BMW's Munich-area electrical consultancy also provided the controls for the system and the inverter needed to make AC/DC conversions. Some of this equipment hums away in the trunk compartment of the X5, under which its array of UltraCaps is hidden. Each unit supplied by EPCOS is slightly smaller than a soda can and has a capacity of 1,800 farads - one farad being a flow of one ampere of current at a potential of one volt for one second. Each UltraCap is rated at 2.5 volts, so with its 140 capacitors connected in series, the potential of the whole pack is 350 volts. The X5 system's operating voltage is stepped down to a less heady 30 volts.
Driving the Blitzmobile is straightforward enough, with its electric motor providing the start from rest in place of its missing torque converter. Its lunge off the line is truly awesome for such a massive vehicle, vigorously neck-snapping. By the time the driveline is up to 2,000 rpm, however, the V8's torque exceeds that of the electric motor, but the latter can still add torque as long as the UltraCaps have it to deliver. The motor/generator has been tested to 7,000 rpm so that's not a constraint on traditional high-revving BMW performance.
It's early days for the complex control system that the Blitzmobile needs. For example, there's a conventional dry clutch between the engine and the motor-transmission assembly, operated automatically according to the driving mode. At the moment a big green lamp on the dash shows whether the clutch is engaged or not, helping the driver gauge his starting mode.
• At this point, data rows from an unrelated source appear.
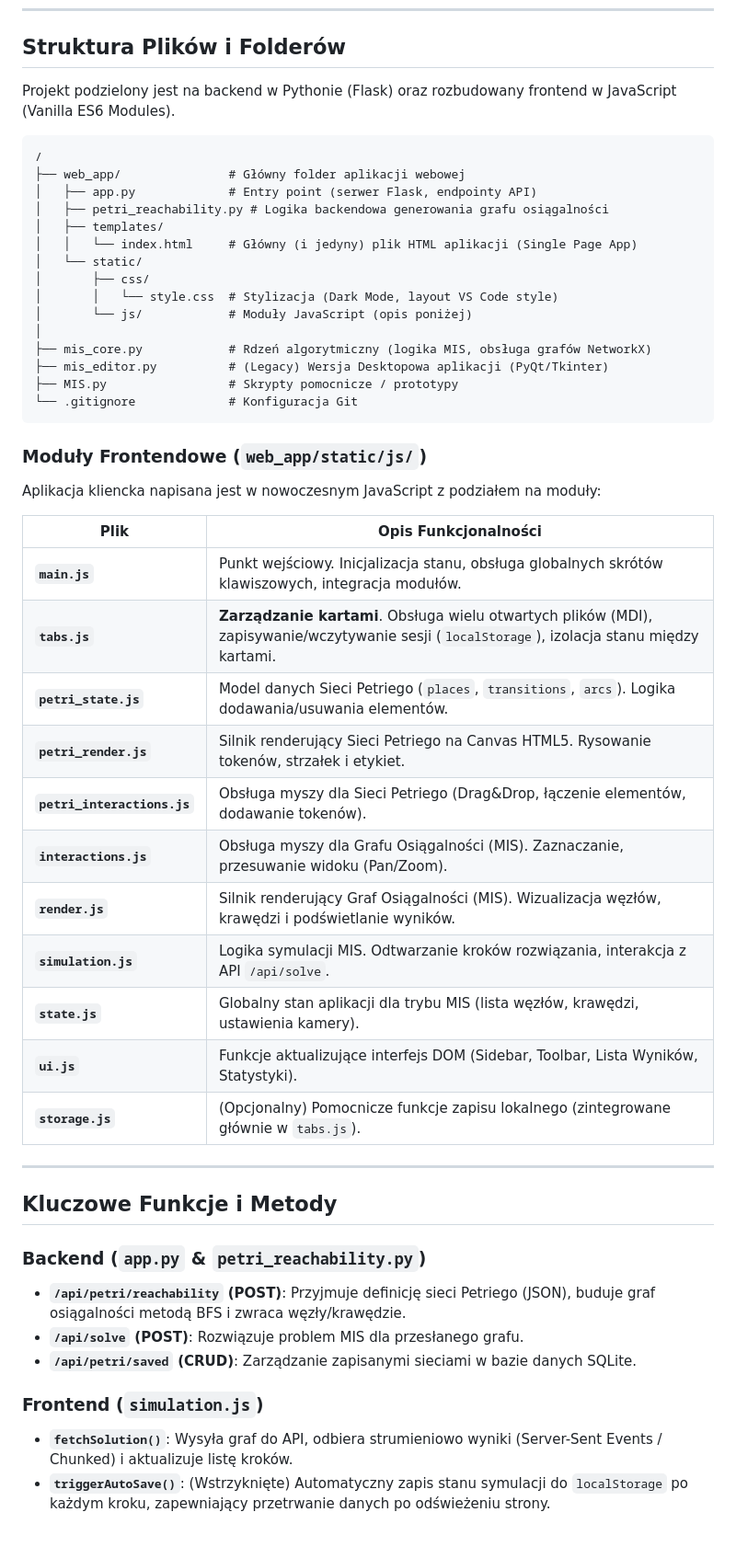
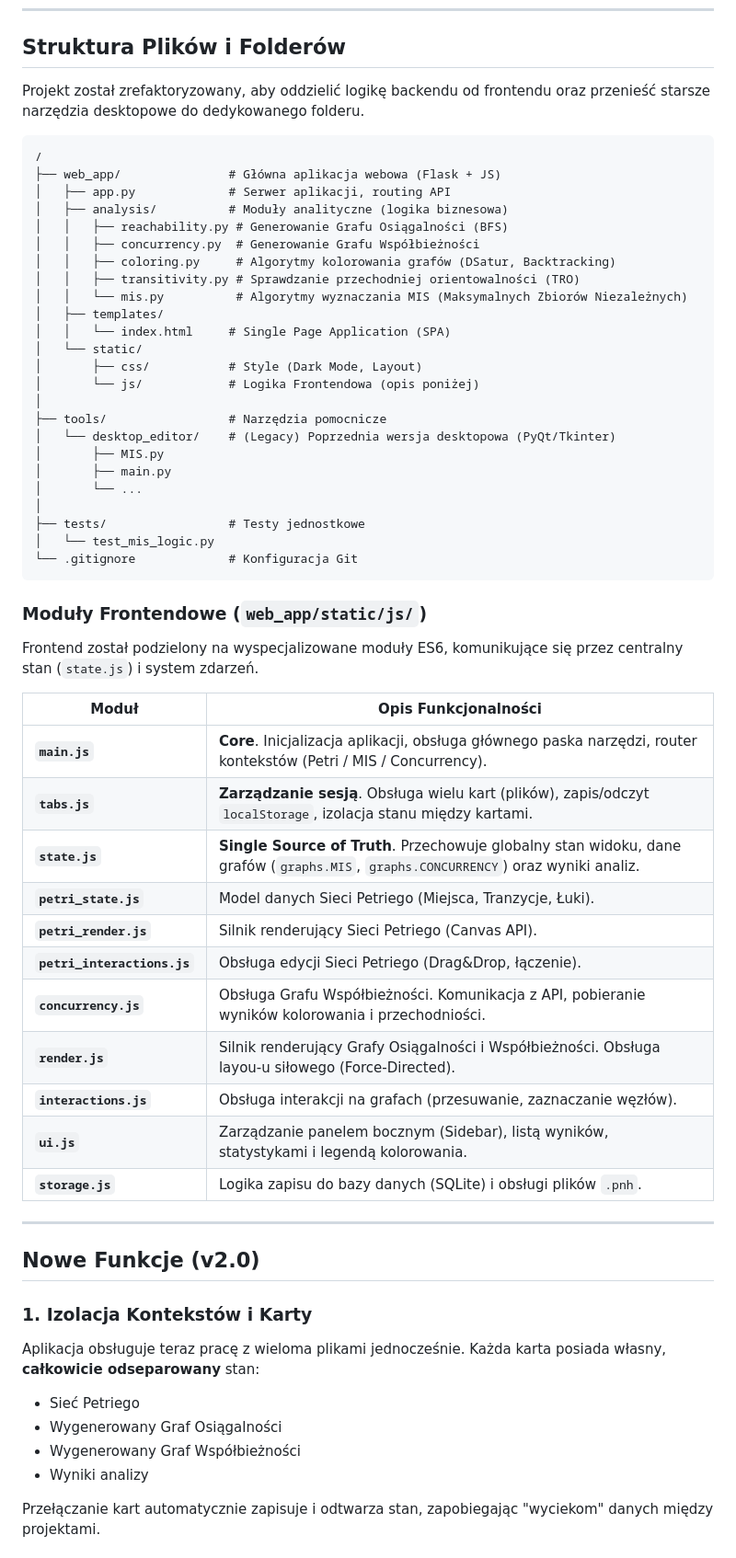
Before and after one commit to Seelf/KitaPeNA, a Markdown page: README.md, the part around one of its changes. Shown at 92% size. Drawn GitHub-style.

Commit message:
Update readme after project refactoring - new project structure

````diff
--- a/README.md
+++ b/README.md
@@ -49,54 +49,63 @@ Proces badawczy w aplikacji wygląda następująco:
 
 ## Struktura Plików i Folderów
 
-Projekt podzielony jest na backend w Pythonie (Flask) oraz rozbudowany frontend w JavaScript (Vanilla ES6 Modules).
+Projekt został zrefaktoryzowany, aby oddzielić logikę backendu od frontendu oraz przenieść starsze narzędzia desktopowe do dedykowanego folderu.
 
 ```
 /
-├── web_app/               # Główny folder aplikacji webowej
-│   ├── app.py             # Entry point (serwer Flask, endpointy API)
-│   ├── petri_reachability.py # Logika backendowa generowania grafu osiągalności
+├── web_app/               # Główna aplikacja webowa (Flask + JS)
+│   ├── app.py             # Serwer aplikacji, routing API
+│   ├── analysis/          # Moduły analityczne (logika biznesowa)
+│   │   ├── reachability.py # Generowanie Grafu Osiągalności (BFS)
+│   │   ├── concurrency.py  # Generowanie Grafu Współbieżności
+│   │   ├── coloring.py     # Algorytmy kolorowania grafów (DSatur, Backtracking)
+│   │   ├── transitivity.py # Sprawdzanie przechodniej orientowalności (TRO)
+│   │   └── mis.py          # Algorytmy wyznaczania MIS (Maksymalnych Zbiorów Niezależnych)
 │   ├── templates/
-│   │   └── index.html     # Główny (i jedyny) plik HTML aplikacji (Single Page App)
+│   │   └── index.html     # Single Page Application (SPA)
 │   └── static/
-│       ├── css/
-│       │   └── style.css  # Stylizacja (Dark Mode, layout VS Code style)
-│       └── js/            # Moduły JavaScript (opis poniżej)
+│       ├── css/           # Style (Dark Mode, Layout)
+│       └── js/            # Logika Frontendowa (opis poniżej)
 │
-├── mis_core.py            # Rdzeń algorytmiczny (logika MIS, obsługa grafów NetworkX)
-├── mis_editor.py          # (Legacy) Wersja Desktopowa aplikacji (PyQt/Tkinter)
-├── MIS.py                 # Skrypty pomocnicze / prototypy
+├── tools/                 # Narzędzia pomocnicze
+│   └── desktop_editor/    # (Legacy) Poprzednia wersja desktopowa (PyQt/Tkinter)
+│       ├── MIS.py
+│       ├── main.py
+│       └── ...
+│
+├── tests/                 # Testy jednostkowe
+│   └── test_mis_logic.py
 └── .gitignore             # Konfiguracja Git
 ```
 
 ### Moduły Frontendowe (`web_app/static/js/`)
 
-Aplikacja kliencka napisana jest w nowoczesnym JavaScript z podziałem na moduły:
+Frontend został podzielony na wyspecjalizowane moduły ES6, komunikujące się przez centralny stan (`state.js`) i system zdarzeń.
 
-| Plik | Opis Funkcjonalności |
-|------|----------------------|
-| **`main.js`** | Punkt wejściowy. Inicjalizacja stanu, obsługa globalnych skrótów klawiszowych, integracja modułów. |
-| **`tabs.js`** | **Zarządzanie kartami**. Obsługa wielu otwartych plików (MDI), zapisywanie/wczytywanie sesji (`localStorage`), izolacja stanu między kartami. |
-| **`petri_state.js`** | Model danych Sieci Petriego (`places`, `transitions`, `arcs`). Logika dodawania/usuwania elementów. |
-| **`petri_render.js`** | Silnik renderujący Sieci Petriego na Canvas HTML5. Rysowanie tokenów, strzałek i etykiet. |
-| **`petri_interactions.js`** | Obsługa myszy dla Sieci Petriego (Drag&Drop, łączenie elementów, dodawanie tokenów). |
-| **`interactions.js`** | Obsługa myszy dla Grafu Osiągalności (MIS). Zaznaczanie, przesuwanie widoku (Pan/Zoom). |
-| **`render.js`** | Silnik renderujący Graf Osiągalności (MIS). Wizualizacja węzłów, krawędzi i podświetlanie wyników. |
-| **`simulation.js`** | Logika symulacji MIS. Odtwarzanie kroków rozwiązania, interakcja z API `/api/solve`. |
-| **`state.js`** | Globalny stan aplikacji dla trybu MIS (lista węzłów, krawędzi, ustawienia kamery). |
-| **`ui.js`** | Funkcje aktualizujące interfejs DOM (Sidebar, Toolbar, Lista Wyników, Statystyki). |
-| **`storage.js`** | (Opcjonalny) Pomocnicze funkcje zapisu lokalnego (zintegrowane głównie w `tabs.js`). |
+| Moduł | Opis Funkcjonalności |
+|-------|----------------------|
+| **`main.js`** | **Core**. Inicjalizacja aplikacji, obsługa głównego paska narzędzi, router kontekstów (Petri / MIS / Concurrency). |
+| **`tabs.js`** | **Zarządzanie sesją**. Obsługa wielu kart (plików), zapis/odczyt `localStorage`, izolacja stanu między kartami. |
+| **`state.js`** | **Single Source of Truth**. Przechowuje globalny stan widoku, dane grafów (`graphs.MIS`, `graphs.CONCURRENCY`) oraz wyniki analiz. |
+| **`petri_state.js`** | Model danych Sieci Petriego (Miejsca, Tranzycje, Łuki). |
+| **`petri_render.js`** | Silnik renderujący Sieci Petriego (Canvas API). |
+| **`petri_interactions.js`** | Obsługa edycji Sieci Petriego (Drag&Drop, łączenie). |
+| **`concurrency.js`** | Obsługa Grafu Współbieżności. Komunikacja z API, pobieranie wyników kolorowania i przechodniości. |
+| **`render.js`** | Silnik renderujący Grafy Osiągalności i Współbieżności. Obsługa layou-u siłowego (Force-Directed). |
+| **`interactions.js`** | Obsługa interakcji na grafach (przesuwanie, zaznaczanie węzłów). |
+| **`ui.js`** | Zarządzanie panelem bocznym (Sidebar), listą wyników, statystykami i legendą kolorowania. |
+| **`storage.js`** | Logika zapisu do bazy danych (SQLite) i obsługi plików `.pnh`. |
 
 ---
 
-## Kluczowe Funkcje i Metody
+## Nowe Funkcje (v2.0)
 
-### Backend (`app.py` & `petri_reachability.py`)
--   **`/api/petri/reachability` (POST)**: Przyjmuje definicję sieci Petriego (JSON), buduje graf osiągalności metodą BFS i zwraca węzły/krawędzie.
--   **`/api/solve` (POST)**: Rozwiązuje problem MIS dla przesłanego grafu.
--   **`/api/petri/saved` (CRUD)**: Zarządzanie zapisanymi sieciami w bazie danych SQLite.
+### 1. Izolacja Kontekstów i Karty
+Aplikacja obsługuje teraz pracę z wieloma plikami jednocześnie. Każda karta posiada własny, **całkowicie odseparowany** stan:
+-   Sieć Petriego
+-   Wygenerowany Graf Osiągalności
+-   Wygenerowany Graf Współbieżności
+-   Wyniki analizy
 
-### Frontend (`simulation.js`)
--   **`fetchSolution()`**: Wysyła graf do API, odbiera strumieniowo wyniki (Server-Sent Events / Chunked) i aktualizuje listę kroków.
--   **`triggerAutoSave()`**: (Wstrzyknięte) Automatyczny zapis stanu symulacji do `localStorage` po każdym kroku, zapewniający przetrwanie danych po odświeżeniu strony.
+Przełączanie kart automatycznie zapisuje i odtwarza stan, zapobiegając "wyciekom" danych między projektami.
 
````
Also changed, not shown: other parts of README.md (+18 -12 lines).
This could and would be better automated in later iterations of this driveline.
Less spectacular but more valuable - especially in a gas-guzzling SUV - is the system's ability to stretch operating range. With the motor acting as a generator during deceleration, the system is programmed to recover otherwise-lost braking energy and deliver it to the hyper-receptive UltraCaps. BMW's tests show a 15 per cent improvement in fuel economy over standard test cycles with the system in operation. This is achieved in spite of the added weight of the motor, UltraCaps and controllers. Contrary to reports, it looks like you can indeed both have your cake and eat it.
Of course the little issue of cost remains. With EPCOS making its UltraCaps in sample quantities, each unit used in the Blitzmobile costs $110 (USD). That's $15,400 for the full set of 140, not to mention the added cost of the motor and controls. Volume production will bring down the cost, as will EPCOS's planned increase in module voltage to 3.0 during the next three years. The higher the voltage, the lower the cost of an application, because fewer UltraCaps are needed. With a declared life of half a million cycles, the advanced capacitors shouldn't need replacement often.
By revealing their prototype and letting us drive it, BMW's engineers have given us an unusual glimpse into the future. We can't yet guess what future iterations will be like, but the potential of capacitive energy storage to enhance car performance and efficiency is plain to see from this extraordinary X5. We can see why BMW likes to refer to it as Efficient Dynamics, but to us it will always be the Blitzmobile.
First Look: Mosley's Energy Storage System